It took me about a week to make mainly because I was sewing very patiently, but I finally finished my first Tiny Pocket Tank by Grainline Patterns. I've seen tons of people post on not only this pattern but numerous grainline patterns, and I was excited to try this one out.  It was a very simple sew once I figured out all of the instructions. Luckily there's a step by step post with pictures that can help deconstruct the instructions.


I cut out a size 6 across the chest and then graded down to a size 4 for the waist and the hips. Unfortunately I ended up having to make some adjustments after I cut out my pattern pieces. I tried it on quickly after I sewed up the side seams and realized it was fitting tightly across the bust. I'm not sure if this was a pattern problem or if this was because the cotton material I was using had no stretch at all. I ended up just changing the seam allowance on the side seams from 1/2 inch to 1/4 inch. The armsyce (area around the armpit) was also a little bit tight so i cut it a little bit lower.

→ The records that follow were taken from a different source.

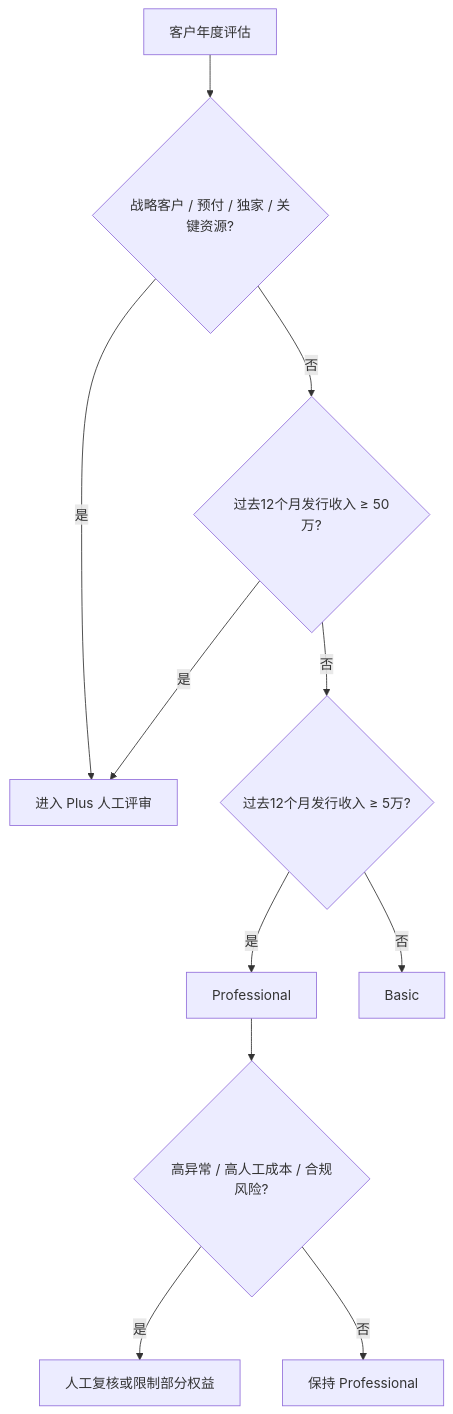
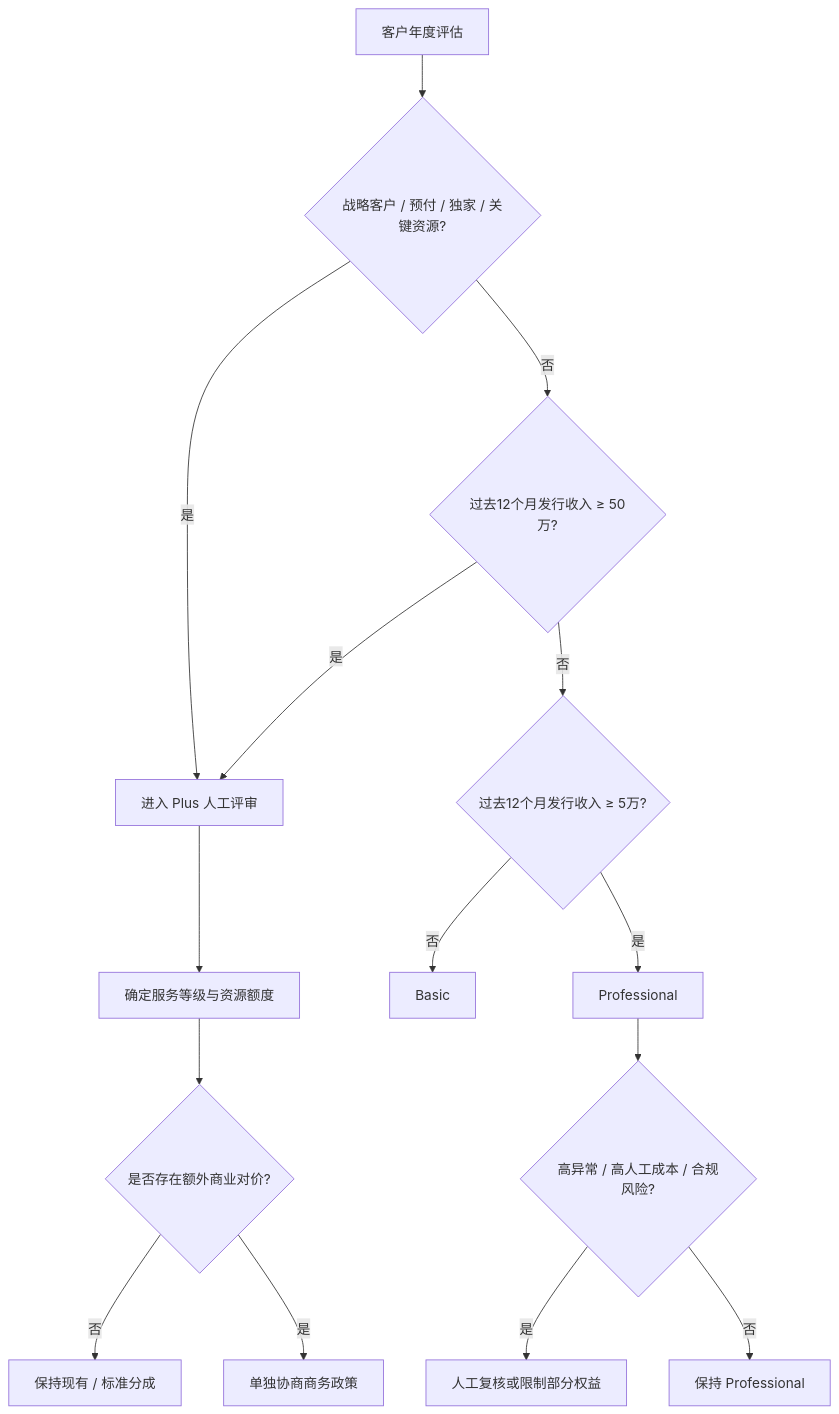
The third of 7 diagrams in 02-star-release/commercial-model-v1.0.md (zeroooolu/kanjian-distribution-products), drawn with Mermaid before and after one commit. The commit also changed other lines of this file, not shown here.

````diff
--- a/02-star-release/commercial-model-v1.0.md
+++ b/02-star-release/commercial-model-v1.0.md
@@ -260,14 +269,19 @@
 ```mermaid
 flowchart TD
     A[客户年度评估] --> B{战略客户 / 预付 / 独家 / 关键资源?}
     B -- 是 --> C[进入 Plus 人工评审]
     B -- 否 --> D{过去12个月发行收入 ≥ 50万?}
     D -- 是 --> C
     D -- 否 --> E{过去12个月发行收入 ≥ 5万?}
     E -- 是 --> F[Professional]
     E -- 否 --> G[Basic]
 
     F --> H{高异常 / 高人工成本 / 合规风险?}
     H -- 是 --> I[人工复核或限制部分权益]
     H -- 否 --> J[保持 Professional]
+
+    C --> K[确定服务等级与资源额度]
+    K --> L{是否存在额外商业对价?}
+    L -- 否 --> M[保持现有 / 标准分成]
+    L -- 是 --> N[单独协商商务政策]
 ```
````
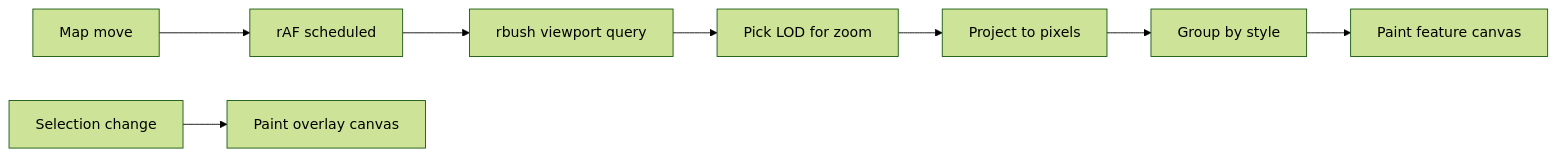
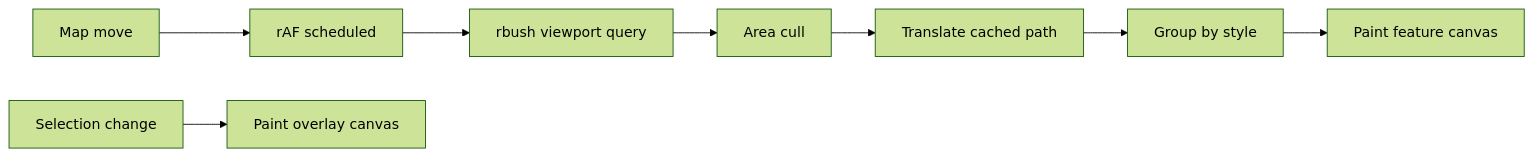
One commit to pahanggo/basebackend changed the first of 5 diagrams in packages/gis/specs/GIS Web Interface — Technical Specification.md. Above: the diagram before and after it, drawn with Mermaid (forest theme). The commit also changed other lines of this file and 30 other files, not shown here.

````diff
--- a/packages/gis/specs/GIS Web Interface — Technical Specification.md
+++ b/packages/gis/specs/GIS Web Interface — Technical Specification.md
@@ -232,10 +232,10 @@
 ```mermaid
 flowchart LR
   A[Map move] --> B[rAF scheduled]
   B --> C[rbush viewport query]
-  C --> D[Pick LOD for zoom]
-  D --> E[Project to pixels]
+  C --> D[Area cull]
+  D --> E[Translate cached path]
   E --> F[Group by style]
   F --> G[Paint feature canvas]
   H[Selection change] --> I[Paint overlay canvas]
 ```
````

I was also a bit confused by where to put the darts. There were two dart points and I ended up choosing the lower and longer of the two. I think I'd definitely make this pattern again, but I'd cut a size 8 across the top, and I'd lengthen the front by about 2 inches. The material on this shirt ended up being a bit stiff even if it was cotton and so I think I'd use a more drapey fabric next time to get a more flowy look.

Saturday, June 7, 2014

Cake Patterns Espresso Leggings

 
Pattern: Espresso Leggings - Cake Patterns  
Fabric: Ponte DeRoma (poly/rayon/spandex) & a spandex blend both from Colorado Fabrics

Hey everyone, I haven't posted in awhile because I was out of town. Before I left I managed to get a ton of things sewn, like the two pairs of leggings above, but I didn't have time to post all of the makes until now. I love leggings, mainly for lounging and working out in and one of the two pairs I have was getting pretty worn out. I remembered seeing a post awhile back on Dixie's blog about a legging pattern that she had used and really liked due to the fact that you use your exact measurements to get a perfectly fitting pair! Sold. I had previously taken a trip down to Colorado Fabrics in Denver which is an amazing fabric store. The place is huge and they have all of these discount tables in the back with different amounts of pre-cut fabric in varying amounts. The only downside to shopping from these tables is that the type of fabric is rarely listed on the tags. That being said I was very careful when looking for fabric, I knew I wanted to be working with a very stretchy material like spandex, but I didn't want it to be see-through when stretched. I had to stop myself from bankrupting myself and so I just grabbed these two fabrics for now, and I plan on making many more leggings in the future because I really liked this pattern especially after I worked out a few kinks.